__RECORDS FOR THE EXERCISE__.
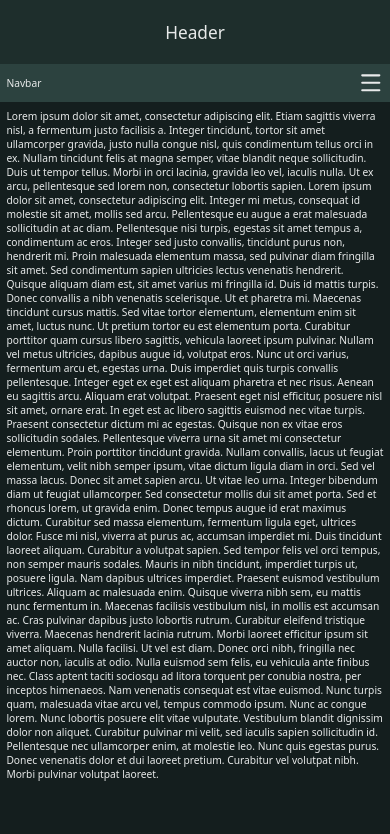
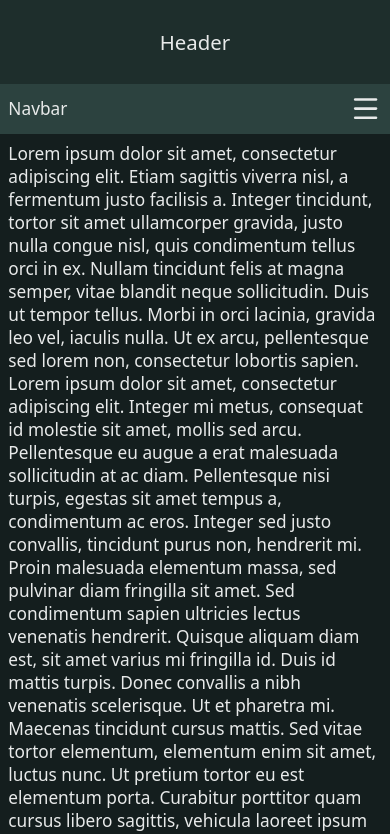
Before and after one commit to Zontriger/pag-template, a plain HTML site: page index.html in a window 390 px wide. Shown: the top 834 px of the page. Drawn offline with Linux system fonts and the light colour scheme.

Commit message:
Ajuste de tamaño de fuente responsivo

```diff
--- a/style.css
+++ b/style.css
@@ -3,7 +3,7 @@
     padding: 0;
     box-sizing: border-box;
     font-family: system-ui, -apple-system, BlinkMacSystemFont, 'Segoe UI', Roboto, Oxygen, Ubuntu, Cantarell, 'Open Sans', 'Helvetica Neue', sans-serif;
-    font-size: clamp(0.8rem, calc(0.8dvw + 0.5rem), 1.2rem);
+    font-size: clamp(0.8rem, calc(1dvw + 0.8rem), 1.2rem);
 }
 
 :root {
```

__WORK TO COMPLETE__.
The lines you return should be those above that contain the word "calc", every one of them.

__TASK ANSWER__.
-    font-size: clamp(0.8rem, calc(0.8dvw + 0.5rem), 1.2rem);
+    font-size: clamp(0.8rem, calc(1dvw + 0.8rem), 1.2rem);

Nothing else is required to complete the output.